TASK REQUIREMENTS
Filter the listing below, please, and copy only the lines with the word "README".

DATA FOR ANALYSIS

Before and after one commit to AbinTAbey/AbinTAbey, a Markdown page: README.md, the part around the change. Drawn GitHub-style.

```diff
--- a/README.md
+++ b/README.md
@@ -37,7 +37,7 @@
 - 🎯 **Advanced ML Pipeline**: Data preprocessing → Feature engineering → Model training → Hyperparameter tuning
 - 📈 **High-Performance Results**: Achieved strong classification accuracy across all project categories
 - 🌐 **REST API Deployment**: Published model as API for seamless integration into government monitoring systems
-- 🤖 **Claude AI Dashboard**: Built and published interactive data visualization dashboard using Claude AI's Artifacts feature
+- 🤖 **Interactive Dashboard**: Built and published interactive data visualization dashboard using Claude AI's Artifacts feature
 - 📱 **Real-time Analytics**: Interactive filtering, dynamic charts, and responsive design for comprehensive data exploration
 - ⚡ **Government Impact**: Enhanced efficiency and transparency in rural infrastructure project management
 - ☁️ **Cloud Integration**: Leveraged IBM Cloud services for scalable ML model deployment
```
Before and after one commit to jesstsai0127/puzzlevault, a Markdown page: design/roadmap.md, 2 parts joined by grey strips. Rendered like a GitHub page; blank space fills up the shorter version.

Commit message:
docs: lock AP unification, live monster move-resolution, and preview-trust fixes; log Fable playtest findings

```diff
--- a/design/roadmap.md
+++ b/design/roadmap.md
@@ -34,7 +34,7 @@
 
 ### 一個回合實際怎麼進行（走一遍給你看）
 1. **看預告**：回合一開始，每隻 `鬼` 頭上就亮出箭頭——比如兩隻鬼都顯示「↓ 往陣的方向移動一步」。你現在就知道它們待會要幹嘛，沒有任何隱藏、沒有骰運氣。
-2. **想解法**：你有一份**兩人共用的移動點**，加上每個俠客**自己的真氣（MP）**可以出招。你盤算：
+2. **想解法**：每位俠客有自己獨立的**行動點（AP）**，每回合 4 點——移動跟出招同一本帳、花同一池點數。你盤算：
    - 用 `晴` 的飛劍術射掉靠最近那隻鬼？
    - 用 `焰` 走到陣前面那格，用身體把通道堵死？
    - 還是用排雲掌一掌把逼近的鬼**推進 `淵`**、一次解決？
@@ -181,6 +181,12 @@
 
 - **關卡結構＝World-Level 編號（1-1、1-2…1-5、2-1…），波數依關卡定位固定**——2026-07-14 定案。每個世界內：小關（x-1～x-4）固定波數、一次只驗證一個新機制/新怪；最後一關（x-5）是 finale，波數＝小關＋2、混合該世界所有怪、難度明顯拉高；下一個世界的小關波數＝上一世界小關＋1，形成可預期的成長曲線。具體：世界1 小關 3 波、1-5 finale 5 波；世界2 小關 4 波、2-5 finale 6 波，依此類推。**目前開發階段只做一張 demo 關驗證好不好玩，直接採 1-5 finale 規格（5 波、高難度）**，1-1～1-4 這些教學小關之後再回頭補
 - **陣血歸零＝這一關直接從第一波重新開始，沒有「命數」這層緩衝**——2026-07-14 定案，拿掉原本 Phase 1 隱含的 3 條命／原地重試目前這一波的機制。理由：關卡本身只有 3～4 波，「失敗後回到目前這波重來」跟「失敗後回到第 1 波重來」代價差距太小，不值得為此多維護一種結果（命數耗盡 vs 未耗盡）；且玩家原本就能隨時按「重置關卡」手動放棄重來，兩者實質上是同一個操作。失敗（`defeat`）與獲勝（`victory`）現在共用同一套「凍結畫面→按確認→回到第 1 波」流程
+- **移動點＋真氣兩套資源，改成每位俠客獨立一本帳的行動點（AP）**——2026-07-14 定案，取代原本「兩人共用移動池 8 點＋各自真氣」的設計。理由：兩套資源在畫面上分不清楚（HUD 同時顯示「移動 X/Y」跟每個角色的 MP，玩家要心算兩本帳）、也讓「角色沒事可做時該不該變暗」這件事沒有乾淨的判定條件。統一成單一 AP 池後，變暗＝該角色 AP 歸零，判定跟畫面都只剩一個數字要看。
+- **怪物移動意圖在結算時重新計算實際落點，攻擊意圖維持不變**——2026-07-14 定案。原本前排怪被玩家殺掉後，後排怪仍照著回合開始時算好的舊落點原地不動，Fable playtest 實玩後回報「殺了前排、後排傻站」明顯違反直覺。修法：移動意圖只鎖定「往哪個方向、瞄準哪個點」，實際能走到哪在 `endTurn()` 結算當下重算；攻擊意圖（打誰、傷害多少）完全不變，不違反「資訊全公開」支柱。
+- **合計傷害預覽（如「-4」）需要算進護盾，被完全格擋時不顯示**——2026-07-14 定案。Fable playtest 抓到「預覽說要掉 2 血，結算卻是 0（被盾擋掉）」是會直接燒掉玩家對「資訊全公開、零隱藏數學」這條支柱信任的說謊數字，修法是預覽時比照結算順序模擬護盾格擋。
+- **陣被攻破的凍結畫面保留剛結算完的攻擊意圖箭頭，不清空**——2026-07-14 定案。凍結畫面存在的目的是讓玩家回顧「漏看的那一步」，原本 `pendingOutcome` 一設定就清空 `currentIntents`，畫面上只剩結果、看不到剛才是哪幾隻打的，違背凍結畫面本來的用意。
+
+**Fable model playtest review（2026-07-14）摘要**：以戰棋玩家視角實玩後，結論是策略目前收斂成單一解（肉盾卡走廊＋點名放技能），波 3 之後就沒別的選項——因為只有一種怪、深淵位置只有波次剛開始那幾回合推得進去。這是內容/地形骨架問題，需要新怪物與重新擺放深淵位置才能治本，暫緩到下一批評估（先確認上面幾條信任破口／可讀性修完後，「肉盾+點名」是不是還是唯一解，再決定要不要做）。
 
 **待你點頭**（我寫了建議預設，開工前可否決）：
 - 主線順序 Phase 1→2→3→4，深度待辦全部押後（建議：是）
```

ANSWER SECTION
Before and after one commit to AbinTAbey/AbinTAbey, a Markdown page: README.md, the part around the change. Drawn GitHub-style.
--- a/README.md
+++ b/README.md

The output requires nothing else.